Really want that's? today one connected cars and homes?

I think that people do want this.

I do not exactly know what it means when they get to the reality of it.

It looks kind of confusing and expensive, except in places where they have adjusted to it.

It is like the jetsons in what we imagine and science fiction, like the movie "her." there's the reality of it, and the reality has not caught up with fiction.

I saw "her" a few weeks ago, and coming out of ces, you see reality and fiction merging.

I'm curious to see, from your research, what have been the obstacles that people feel toward something like a connected home?

What is the main reason they don't want it?

Some of the biggest of the came through is that people felt it was too expensive or not worth the investment.

I think that when you really get to the connected homes, they are a large investment.

Where people are tinkering is around the edges.

What they said is that the most smart device they have as their television.

Some of the televisions you can talk to.

The xbox 1, there is stuff that is starting to get there.

The rest of the home is not there yet.

People did say they wanted in their kitchen.

That is interesting.

But, again, complexity and cost and all those things -- it is not like you walk into an apple store and buy this thing and set it up and away you go.

Entertainment, we have gotten there to some degree with streaming music and on-demand videos.

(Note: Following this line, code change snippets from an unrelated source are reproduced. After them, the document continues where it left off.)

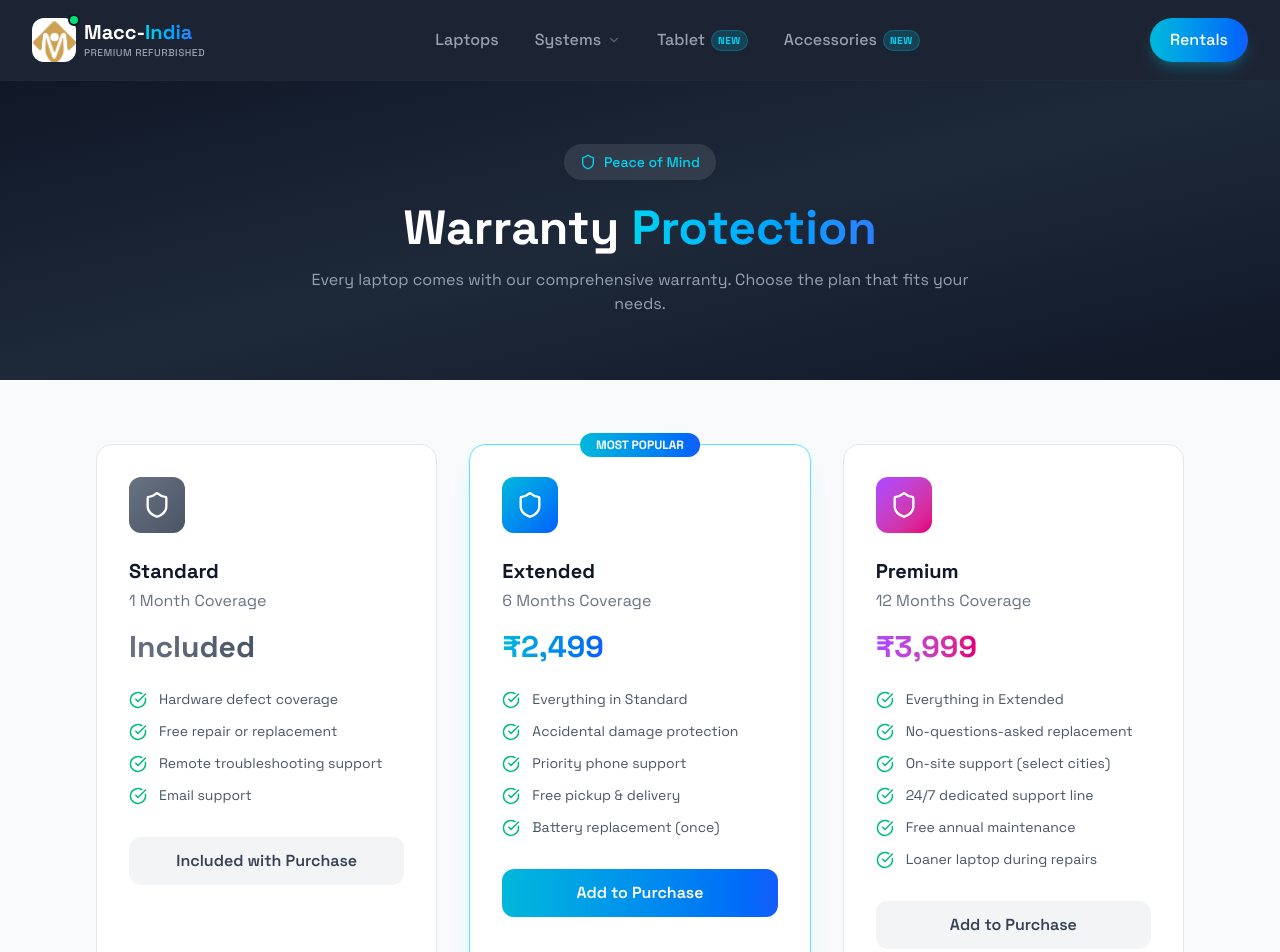
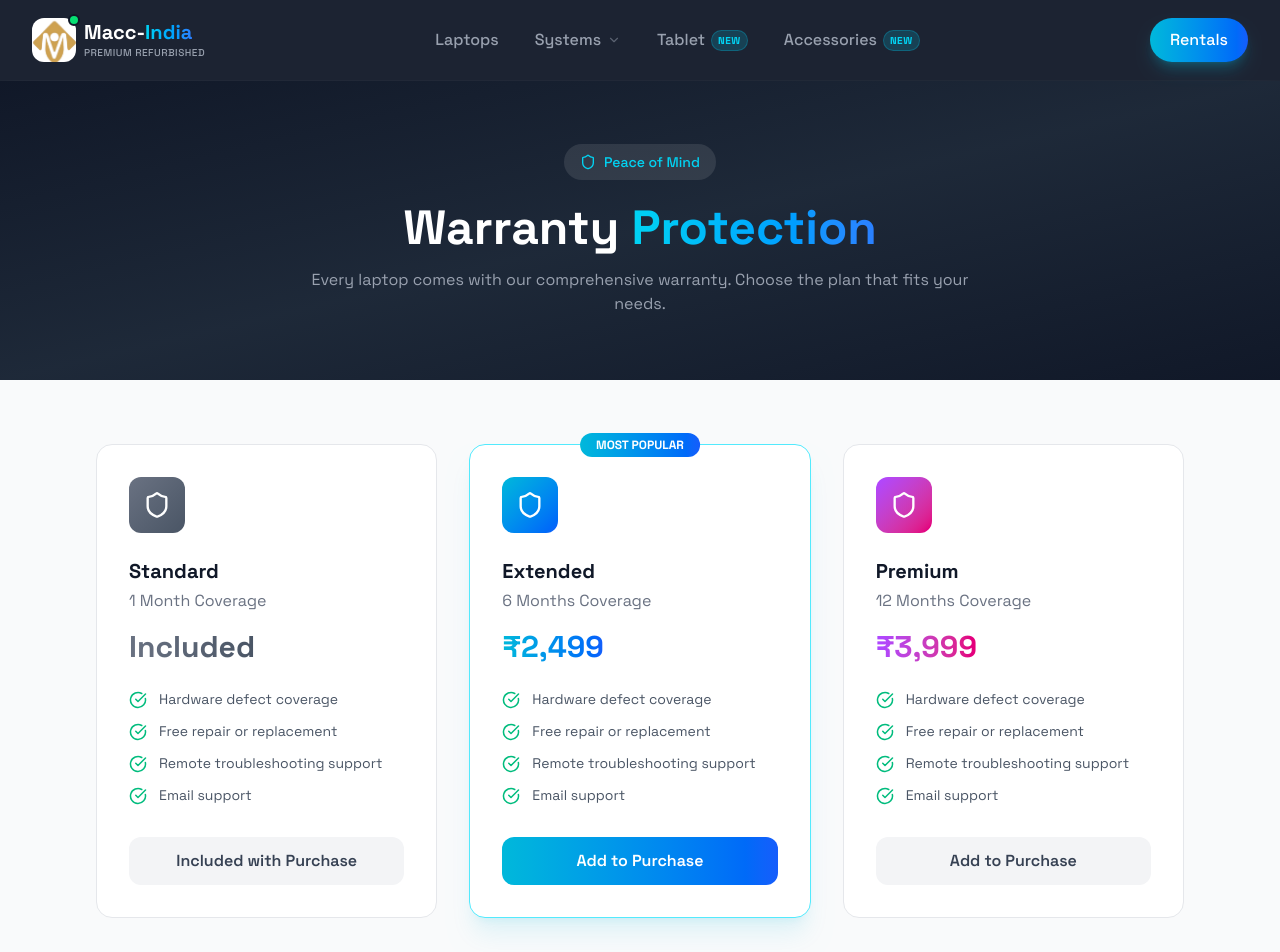
Before and after one commit to MogaPreet/macc-india-frontend, a Next.js app: page /warranty in a window 1280 px wide. Shown: the top 952 px of the page. Built offline with nearby package versions, Linux system fonts and the light colour scheme.

Commit message:
warranty text update

```diff
--- a/app/warranty/page.tsx
+++ b/app/warranty/page.tsx
@@ -24,11 +24,10 @@ const warrantyPlans = [
         color: 'from-cyan-500 to-blue-600',
         popular: true,
         features: [
-            'Everything in Standard',
-            'Accidental damage protection',
-            'Priority phone support',
-            'Free pickup & delivery',
-            'Battery replacement (once)',
+            'Hardware defect coverage',
+            'Free repair or replacement',
+            'Remote troubleshooting support',
+            'Email support',
         ],
     },
     {
@@ -37,12 +36,10 @@ const warrantyPlans = [
         price: '₹3,999',
         color: 'from-purple-500 to-pink-600',
         features: [
-            'Everything in Extended',
-            'No-questions-asked replacement',
-            'On-site support (select cities)',
-            '24/7 dedicated support line',
-            'Free annual maintenance',
-            'Loaner laptop during repairs',
+            'Hardware defect coverage',
+            'Free repair or replacement',
+            'Remote troubleshooting support',
+            'Email support',
         ],
     },
 ];
```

The rest of the home is pretty untouched.

It is interesting to see where this is going to go.

You have some big companies trying to make a push there.

Samsung announced their smart home initiative.

Their attitude is that they make smart, they also make refrigerators.

There may be some connections they can make easily.

If you happen to own both products, look what you can do.

Google is moving into this territory.

Earlier this week, the thermostat.

Where you see this going?

I think we're headed there.

We will see individual devices -- to be fair, we had smart coffee makers for a lifetime.

People pretended not to use them.

They have not been connected with everything in the house.

We're getting there.

Nest devices are an interesting device.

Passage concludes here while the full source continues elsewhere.